> **Required work**
In the data below, find every line with the word "username" and copy it out.

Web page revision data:

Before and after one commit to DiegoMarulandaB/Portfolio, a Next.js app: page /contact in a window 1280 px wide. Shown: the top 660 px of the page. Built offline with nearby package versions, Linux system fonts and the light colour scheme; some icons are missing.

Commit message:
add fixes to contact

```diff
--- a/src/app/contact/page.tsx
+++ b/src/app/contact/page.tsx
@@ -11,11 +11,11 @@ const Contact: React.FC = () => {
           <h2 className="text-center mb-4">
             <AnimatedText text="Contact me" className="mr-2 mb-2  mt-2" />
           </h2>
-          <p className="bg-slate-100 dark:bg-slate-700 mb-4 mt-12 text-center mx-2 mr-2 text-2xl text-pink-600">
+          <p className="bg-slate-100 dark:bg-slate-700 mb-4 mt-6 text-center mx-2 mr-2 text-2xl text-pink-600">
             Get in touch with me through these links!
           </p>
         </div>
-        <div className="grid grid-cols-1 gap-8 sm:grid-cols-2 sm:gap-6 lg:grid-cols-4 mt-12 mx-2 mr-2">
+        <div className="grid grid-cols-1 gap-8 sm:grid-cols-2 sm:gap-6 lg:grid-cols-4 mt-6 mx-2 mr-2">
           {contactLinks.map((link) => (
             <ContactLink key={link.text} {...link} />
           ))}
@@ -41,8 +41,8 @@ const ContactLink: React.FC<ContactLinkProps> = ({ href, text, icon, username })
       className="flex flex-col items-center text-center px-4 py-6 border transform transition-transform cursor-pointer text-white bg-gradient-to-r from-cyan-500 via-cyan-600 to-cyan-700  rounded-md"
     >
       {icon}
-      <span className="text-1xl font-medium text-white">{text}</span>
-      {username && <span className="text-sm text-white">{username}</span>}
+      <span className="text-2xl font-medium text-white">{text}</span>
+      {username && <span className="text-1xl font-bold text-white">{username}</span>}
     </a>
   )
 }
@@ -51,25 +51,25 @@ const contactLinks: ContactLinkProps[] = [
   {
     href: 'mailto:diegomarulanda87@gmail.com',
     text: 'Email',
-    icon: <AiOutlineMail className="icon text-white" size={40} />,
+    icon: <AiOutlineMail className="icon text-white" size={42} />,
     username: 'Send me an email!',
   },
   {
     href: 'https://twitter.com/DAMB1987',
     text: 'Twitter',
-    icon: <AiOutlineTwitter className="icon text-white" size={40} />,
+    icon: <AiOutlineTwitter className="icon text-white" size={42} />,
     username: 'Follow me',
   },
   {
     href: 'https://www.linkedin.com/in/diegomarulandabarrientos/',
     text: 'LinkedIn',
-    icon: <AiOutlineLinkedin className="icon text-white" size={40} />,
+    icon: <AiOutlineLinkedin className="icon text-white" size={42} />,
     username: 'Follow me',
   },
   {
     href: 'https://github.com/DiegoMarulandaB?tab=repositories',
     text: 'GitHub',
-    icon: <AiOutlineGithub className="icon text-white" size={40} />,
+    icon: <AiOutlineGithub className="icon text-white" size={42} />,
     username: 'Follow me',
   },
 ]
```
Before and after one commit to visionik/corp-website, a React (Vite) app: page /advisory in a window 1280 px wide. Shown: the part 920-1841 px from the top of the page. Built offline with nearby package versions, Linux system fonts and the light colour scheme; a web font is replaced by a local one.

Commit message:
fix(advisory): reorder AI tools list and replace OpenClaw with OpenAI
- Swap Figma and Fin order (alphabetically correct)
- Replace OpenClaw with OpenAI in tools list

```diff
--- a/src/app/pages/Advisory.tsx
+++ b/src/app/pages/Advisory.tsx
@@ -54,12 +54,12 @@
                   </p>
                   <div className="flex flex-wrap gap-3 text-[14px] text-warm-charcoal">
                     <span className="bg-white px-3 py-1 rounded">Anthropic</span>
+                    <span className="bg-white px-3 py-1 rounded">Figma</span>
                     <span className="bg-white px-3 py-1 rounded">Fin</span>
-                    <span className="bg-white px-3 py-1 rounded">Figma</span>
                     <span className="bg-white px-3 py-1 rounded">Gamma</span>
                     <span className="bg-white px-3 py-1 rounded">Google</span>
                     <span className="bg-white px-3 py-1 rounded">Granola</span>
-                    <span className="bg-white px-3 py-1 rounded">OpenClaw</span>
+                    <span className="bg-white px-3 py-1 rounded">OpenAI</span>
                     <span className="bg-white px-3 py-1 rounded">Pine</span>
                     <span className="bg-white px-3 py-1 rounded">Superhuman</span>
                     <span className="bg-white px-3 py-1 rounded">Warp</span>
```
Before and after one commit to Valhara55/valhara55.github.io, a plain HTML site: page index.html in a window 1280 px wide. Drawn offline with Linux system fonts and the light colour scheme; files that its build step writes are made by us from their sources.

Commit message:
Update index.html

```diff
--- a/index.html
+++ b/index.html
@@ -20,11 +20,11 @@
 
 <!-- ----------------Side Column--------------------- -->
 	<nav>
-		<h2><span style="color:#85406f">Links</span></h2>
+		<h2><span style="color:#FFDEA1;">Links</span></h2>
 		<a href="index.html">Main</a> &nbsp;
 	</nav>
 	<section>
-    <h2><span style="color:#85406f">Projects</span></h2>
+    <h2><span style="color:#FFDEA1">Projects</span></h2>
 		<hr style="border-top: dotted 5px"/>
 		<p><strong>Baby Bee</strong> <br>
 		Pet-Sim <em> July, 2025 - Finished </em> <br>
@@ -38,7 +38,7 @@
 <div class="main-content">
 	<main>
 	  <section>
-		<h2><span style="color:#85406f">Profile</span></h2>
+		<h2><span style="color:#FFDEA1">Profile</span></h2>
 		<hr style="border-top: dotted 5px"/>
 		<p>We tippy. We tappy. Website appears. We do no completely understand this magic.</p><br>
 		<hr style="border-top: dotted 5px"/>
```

> **Exercise result**
@@ -41,8 +41,8 @@ const ContactLink: React.FC<ContactLinkProps> = ({ href, text, icon, username })
-      {username && <span className="text-sm text-white">{username}</span>}
+      {username && <span className="text-1xl font-bold text-white">{username}</span>}
     username: 'Send me an email!',
     username: 'Follow me',
     username: 'Follow me',
     username: 'Follow me',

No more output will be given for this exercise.